In its report to the Senate Budget Committee, the Senate Agriculture Committee warned that the ''worsening economic situation for US farmers'' may make ''remedial legislation'' necessary this year. House Agriculture Committee chairman E. ''Kika'' de la Garza (D) of Texas is supporting additional money to promote exports ''to help American farmers pull out of their current dismal economic situation.''
The House Agriculture Committee's senior staff analyst Gene Moos says that the committee plans a series of regional hearings so that ''if circumstances continue to deteriorate we can come forward quickly with emergency legislation.''
Congressional Budget Office analyst Howard Conley says he agrees that low farm commodity prices and poor export prospects point to continuing problems for farmers. But he doubts Congress will be able to provide extra funds either to prop up farm prices at home or to open new markets overseas. Even though such spending now would help the economy as a whole when the harvest begins next autumn, he says, such action is unlikely because ''it would add directly to the deficit.''
University of Minnesota agricultural economist G. Edward Schuh says he sees an immediate need for increased spending on agriculture. Professor Schuh warns that today's strengthening dollar is forcing major adjustments in American agriculture. He calls for government programs to smooth the transition over the next five years and prevent a ''spiralling of foreclosures.''

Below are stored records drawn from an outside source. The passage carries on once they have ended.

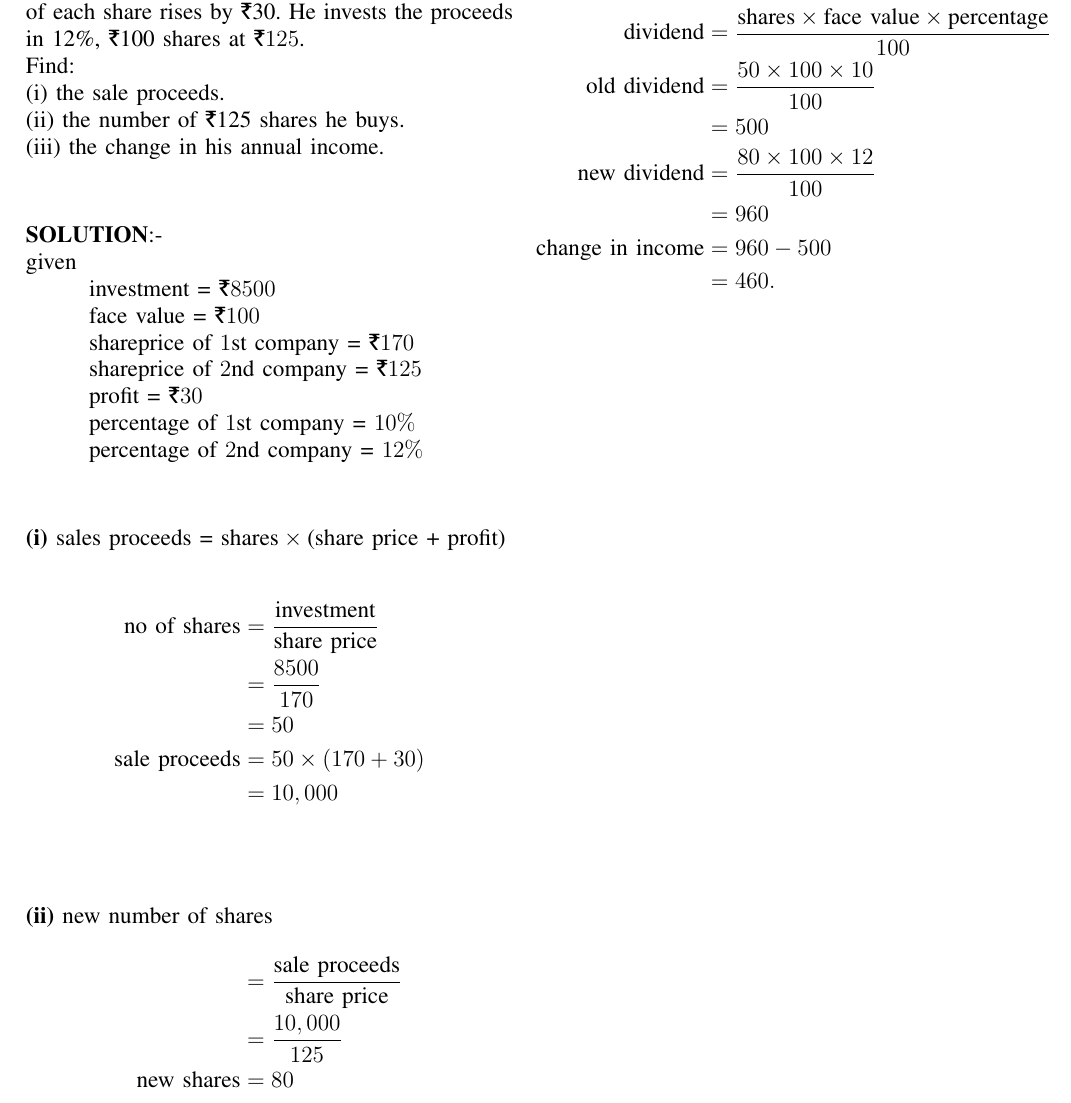
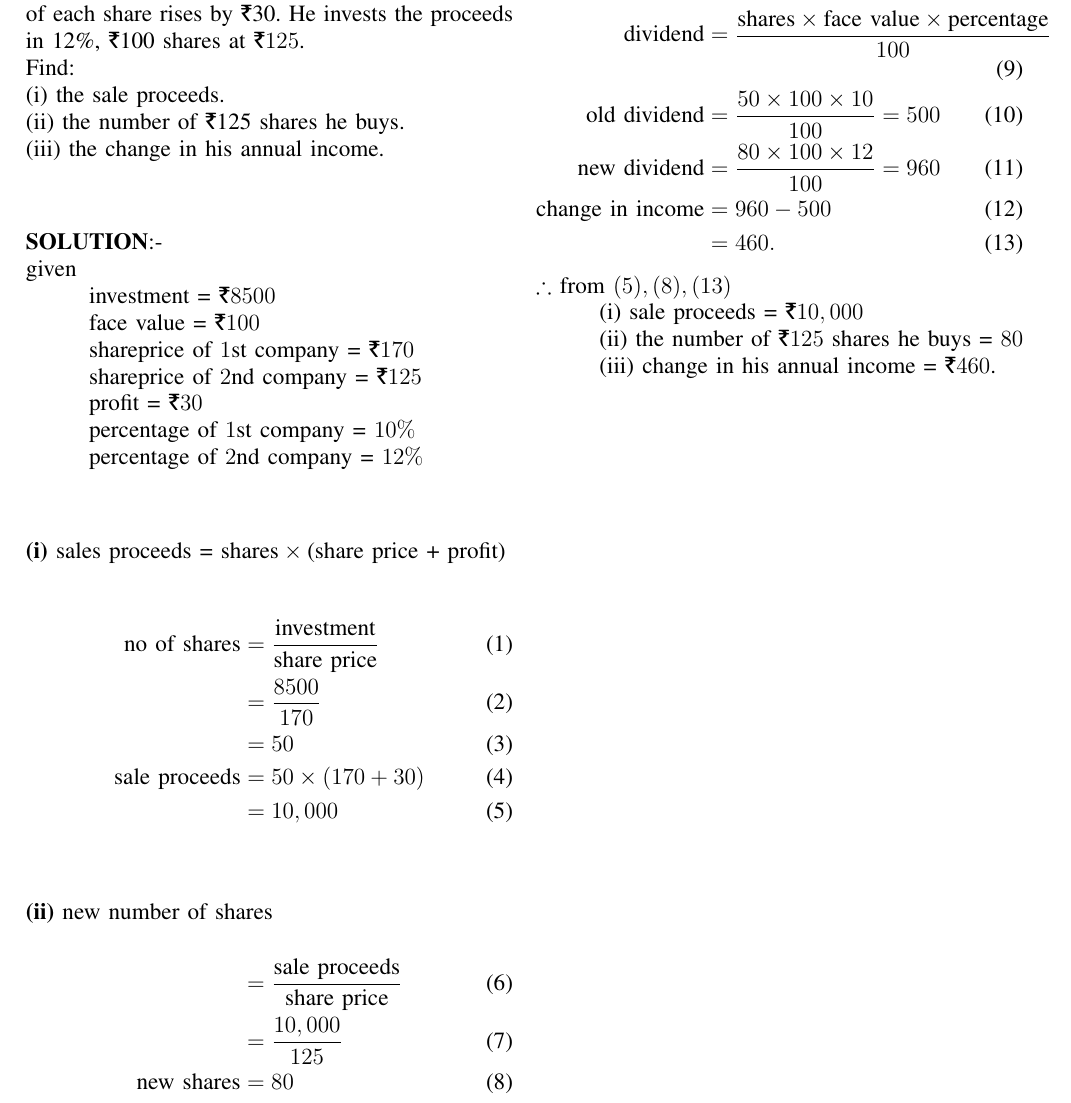
Before and after one commit to Manikanta0705/assignment-1, a LaTeX problem sheet (assignment_1/main.tex): part of the page, cut so that both start at the same text. Compiled offline with pdfLaTeX.

Commit message:
Update main.tex

```diff
--- a/assignment_1/main.tex
+++ b/assignment_1/main.tex
@@ -33,35 +33,38 @@ given\\
 
 \textbf{(i)}
 sales proceeds = $\text{shares} \times \text{(share price + profit)}$\\
-\begin{align*}
+\begin{align}
 \text{no of shares}&= \frac{\text{investment}}{\text{share price}}\\
      &= \frac{8500}{170}\\
      &=50\\
      \text{sale proceeds}&= 50 \times(170+30)\\
-     &=10,000\\
-\end{align*}
+     &=10,000
+\end{align}
 
 \bigskip
 
 \textbf{(ii)}
 new number of shares
-\begin{align*}
+\begin{align}
 &=\frac{\text{sale proceeds}}{\text{share price}}\\
 &=\frac{10,000}{125}\\
 \text{new shares}&=80
-\end{align*}
+\end{align}
 
 \bigskip
 
 \textbf{(iii)}
 change in income= new dividend - old dividend\\
-\begin{align*}
+\begin{align}
 \text{dividend}&=\frac{\text{shares} \times \text{face value} \times \text{percentage}}{100}\\
-\text{old dividend}&=\frac{50 \times 100 \times 10}{100}\\
-&=500\\
-\text{new dividend}&=\frac{80 \times 100 \times 12}{100}\\
-&=960\\
+\text{old dividend}&=\frac{50 \times 100 \times 10}{100} =500\\
+\text{new dividend}&=\frac{80 \times 100 \times 12}{100} =960\\
 \text{change in income}&=960-500\\
 &=460.
-\end{align*}
+\end{align}
+
+$\therefore$ \text{from} $ (5),(8),(13)$\\
+\hspace*{1cm} (i) sale proceeds = \rupee$10,000$\\
+\hspace*{1cm} (ii) the number of \rupee$125$ shares he buys = $80$\\
+\hspace*{1cm} (iii) change in his annual income = \rupee$460$.\\
 \end{document}
```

Low commodity prices and declining export sales reduce land values and the problem ''feeds on itself,'' Mr. Schuh says. ''You get one group forced to sell out, which puts land values further down and that weakens the equity position of another group and their banks start getting nervous and the first thing you know , they're foreclosing and this just pushes itself right on across the land.''